On Friday, November 25, 8 pm AST, Sirens will premiere its latest music video!

Filmed at the historic Glenaladale House in Mount Stewart, PE in September 2022, our performance of “Turlutte acadienne montréalaise” is imagined through the artistic vision of award-winning Island filmmaker, Millefiore Clarke.

By Canadian composer Marie-Claire Saindon “Turlutte acadienne montréalaise” captures the traditional Acadian and Québécois musical practice of the “turlutte” or mouth reel. Voices mimic fiddle reel melodies, while adding foot percussion or “podorythmie” in this lively piece. Mouth music has been a staple at kitchen parties across Atlantic Canada’s Acadian communities for generations.

You’ll find “Turlutte acadienne montréalaise” on Sirens’ debut album, Boundless, released in 2020.

We hope you enjoy this Sirens kitchen party – catch the video premiere at the link below!

This recording and video were made possible thanks to the support of FACTOR and the government of Canada.

Atlantic String Machine and Sirens will present a “Winter’s Night” concert on Saturday, December 10 at St. Paul’s Anglican Church in Charlottetown. There will be two concerts, a matinee at 2:30pm and an evening show at 7:30pm.

The event will see two of the Island’s most revered classical ensembles collaborate on several pieces. “Tundra,” by the Norwegian composer Ola Gjeilo, captures the shimmering stillness of the season through floating melodic lines atop a gently pulsating minimalist backdrop. Jocelyn Hagen’s “How to Survive Winter” illustrates the many moods of frost times with a musically diverse interplay between the strings and voices. It sets a rich text by poet Julia Klatt Singer that urges the listener to “wrap your body in darkness” and “carry the weight of night.”

The program will also feature individual performances by both ensembles. Audience members will be uplifted by Finnish composer Mia Makaroff’s “Spes,” which combines two texts, one in Latin and one in Sami, to spin a beautiful sonic exploration of hope. And Siola Sariola’s “Pakkanen” will see the choir create textures using words, whispers, and body percussion that tell a story of being isolated and lost while journeying through cold and snow.

Following the theme of northern lands, Atlantic String Machine will offer an arrangement of the Swedish fiddle tune “Gladlåten.” Translated into English, the tune’s title means ‘Happy Song’ and the lilting quality of the dance will leave listeners in great spirits.
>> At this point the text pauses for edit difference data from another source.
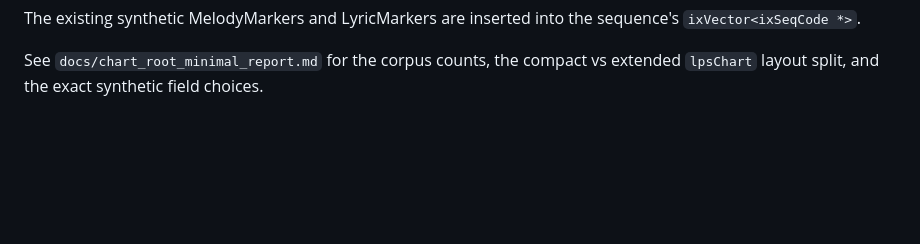
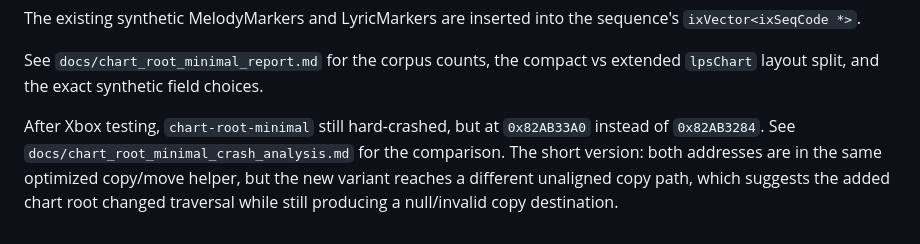
Before and after one commit to gerrit117/OpenLips-Studio, a Markdown page: docs/crash_analysis.md, the part around the change. GitHub-like rendering; blank space fills up the shorter version.

Commit message:
Analyze chart root minimal crash path

```diff
--- a/docs/crash_analysis.md
+++ b/docs/crash_analysis.md
@@ -315,3 +315,10 @@ sequence's `ixVector<ixSeqCode *>`.
 
 See `docs/chart_root_minimal_report.md` for the corpus counts, the compact vs
 extended `lpsChart` layout split, and the exact synthetic field choices.
+
+After Xbox testing, `chart-root-minimal` still hard-crashed, but at
+`0x82AB33A0` instead of `0x82AB3284`. See
+`docs/chart_root_minimal_crash_analysis.md` for the comparison. The short
+version: both addresses are in the same optimized copy/move helper, but the new
+variant reaches a different unaligned copy path, which suggests the added chart
+root changed traversal while still producing a null/invalid copy destination.
```
Also changed, not shown: docs/chart_root_minimal_crash_analysis.md (added, +252 -0 lines).
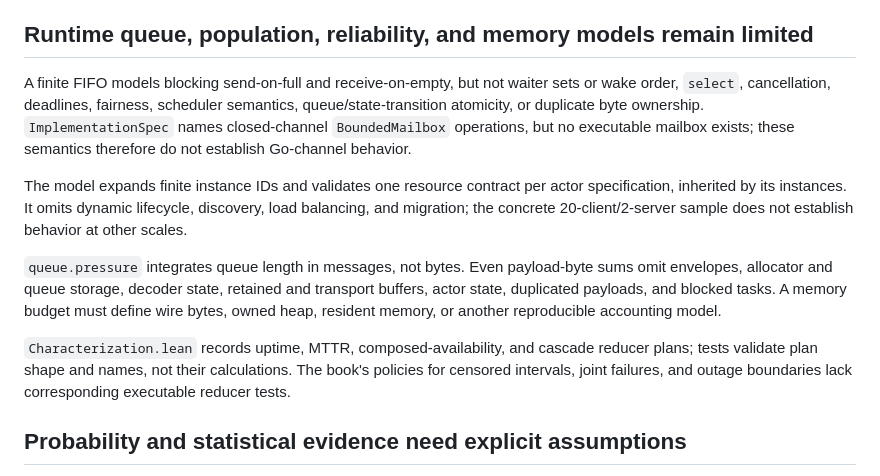
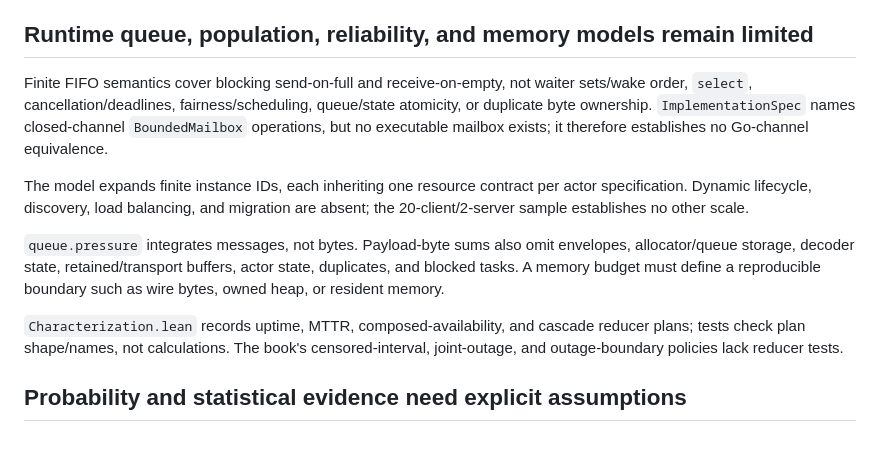
Before and after one commit to rfielding/leanFM, a Markdown page: CRITIQUE.md, the part around the change. Rendered like a GitHub page; blank space fills up the shorter version.

Commit message:
Condense resource model critique

```diff
--- a/CRITIQUE.md
+++ b/CRITIQUE.md
@@ -134,28 +134,24 @@ actor capacity, queues, and scheduler) are distinct measures.
 
 ## Runtime queue, population, reliability, and memory models remain limited
 
-A finite FIFO models blocking send-on-full and receive-on-empty, but not waiter
-sets or wake order, `select`, cancellation, deadlines, fairness, scheduler
-semantics, queue/state-transition atomicity, or duplicate byte ownership.
-`ImplementationSpec` names closed-channel `BoundedMailbox` operations, but no
-executable mailbox exists; these semantics therefore do not establish Go-channel
-behavior.
+Finite FIFO semantics cover blocking send-on-full and receive-on-empty, not
+waiter sets/wake order, `select`, cancellation/deadlines, fairness/scheduling,
+queue/state atomicity, or duplicate byte ownership. `ImplementationSpec` names
+closed-channel `BoundedMailbox` operations, but no executable mailbox exists;
+it therefore establishes no Go-channel equivalence.
 
-The model expands finite instance IDs and validates one resource contract per
-actor specification, inherited by its instances. It omits dynamic lifecycle,
-discovery, load balancing, and migration; the concrete 20-client/2-server sample
-does not establish behavior at other scales.
+The model expands finite instance IDs, each inheriting one resource contract per
+actor specification. Dynamic lifecycle, discovery, load balancing, and migration
+are absent; the 20-client/2-server sample establishes no other scale.
 
-`queue.pressure` integrates queue length in messages, not bytes. Even payload-byte
-sums omit envelopes, allocator and queue storage, decoder state, retained and
-transport buffers, actor state, duplicated payloads, and blocked tasks. A memory
-budget must define wire bytes, owned heap, resident memory, or another reproducible
-accounting model.
+`queue.pressure` integrates messages, not bytes. Payload-byte sums also omit
+envelopes, allocator/queue storage, decoder state, retained/transport buffers,
+actor state, duplicates, and blocked tasks. A memory budget must define a
+reproducible boundary such as wire bytes, owned heap, or resident memory.
 
 `Characterization.lean` records uptime, MTTR, composed-availability, and cascade
-reducer plans; tests validate plan shape and names, not their calculations. The
-book's policies for censored intervals, joint failures, and outage boundaries
-lack corresponding executable reducer tests.
+reducer plans; tests check plan shape/names, not calculations. The book's
+censored-interval, joint-outage, and outage-boundary policies lack reducer tests.
 
 ## Probability and statistical evidence need explicit assumptions
 
```
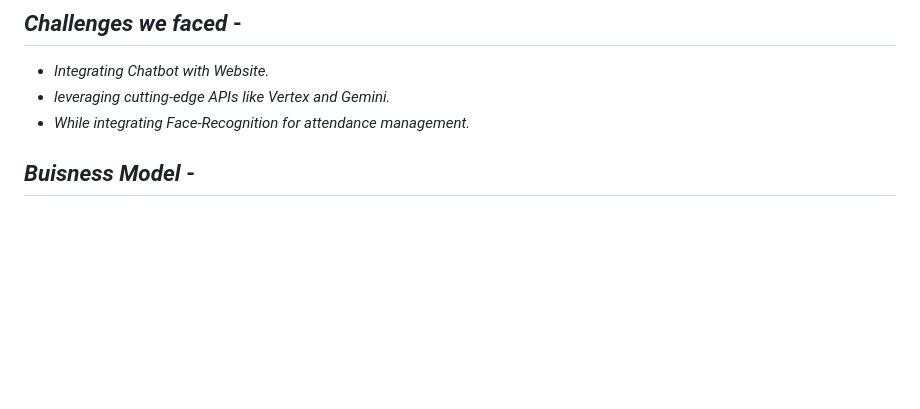
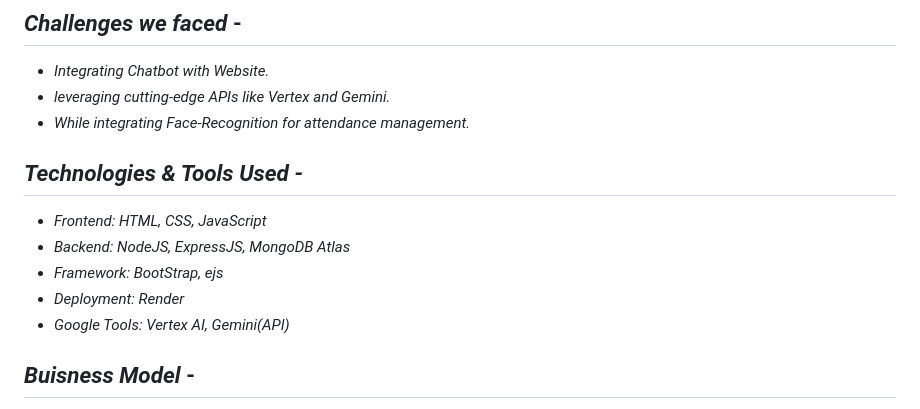
Before and after one commit to ar1701/EduFlex, a Markdown page: README.md, the part around the change. Rendered like a GitHub page; blank space fills up the shorter version.

```diff
--- a/README.md
+++ b/README.md
@@ -49,6 +49,12 @@ No more room for errors, just efficient attendance management.
 - *leveraging cutting-edge APIs like Vertex and Gemini.*
 - *While integrating Face-Recognition for attendance management.*
 
+## *Technologies & Tools Used -*
+- *Frontend: HTML, CSS, JavaScript*
+- *Backend: NodeJS, ExpressJS, MongoDB Atlas*
+- *Framework: BootStrap, ejs*
+- *Deployment: Render*
+- *Google Tools: Vertex AI, Gemini(API)*
 
 
 ## *Buisness Model* -
```
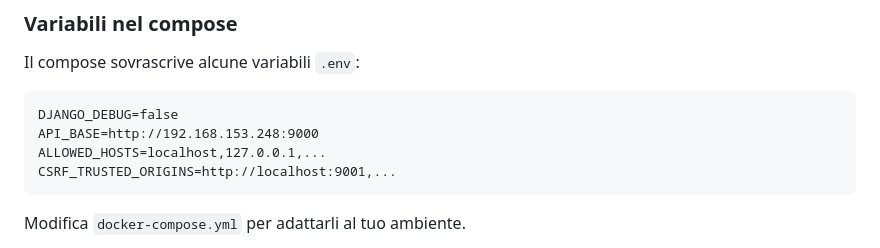
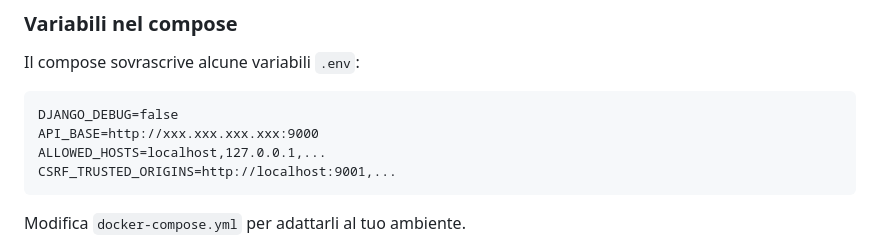
Before and after one commit to angelostefani/Mosaico, a Markdown page: mosaico/README.md, the part around the change. Drawn GitHub-style.

````diff
--- a/mosaico/README.md
+++ b/mosaico/README.md
@@ -132,7 +132,7 @@ Il compose sovrascrive alcune variabili `.env`:
 
 ```
 DJANGO_DEBUG=false
-API_BASE=http://192.168.153.248:9000
+API_BASE=http://xxx.xxx.xxx.xxx:9000
 ALLOWED_HOSTS=localhost,127.0.0.1,...
 CSRF_TRUSTED_ORIGINS=http://localhost:9001,...
 ```
````
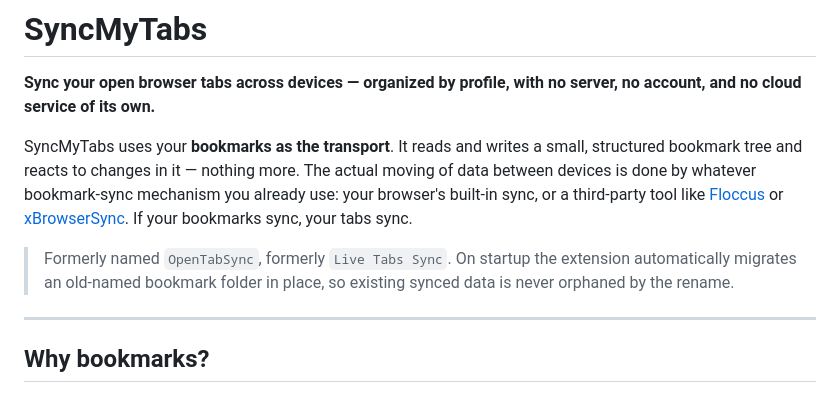
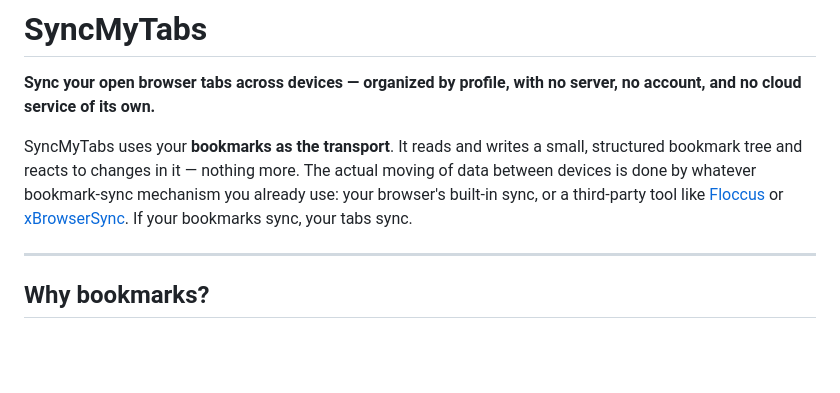
Before and after one commit to ngshya/SyncMyTabs, a Markdown page: README.md, the part around the change. Rendered like a GitHub page; blank space fills up the shorter version.

Commit message:
Remove references to the extension's former names from README
Co-Authored-By: Claude Opus 4.8 <noreply@anthropic.com>
Claude-Session: https://claude.ai/code/session_01SVeSQtwbEYR9wBjMNbWaxJ

```diff
--- a/README.md
+++ b/README.md
@@ -10,10 +10,6 @@ mechanism you already use: your browser's built-in sync, or a third-party tool
 like [Floccus](https://floccus.org/) or
 [xBrowserSync](https://www.xbrowsersync.org/). If your bookmarks sync, your
 tabs sync.
-
-> Formerly named `OpenTabSync`, formerly `Live Tabs Sync`. On startup the
-> extension automatically migrates an old-named bookmark folder in place, so
-> existing synced data is never orphaned by the rename.
 
 ---
 
```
Also on the program will be Canadian composer Andrew Balfour’s “Pytor’s Dream,” a stunning symphonic work commissioned for and premiered by Toronto’s Tafelmusik in 2019. And, of course, audience members will be treated to a host of other surprises from a variety of genres in classic String Machine fashion. 

Tickets ($30/$15 students) can be purchased online or at the door, space permitting.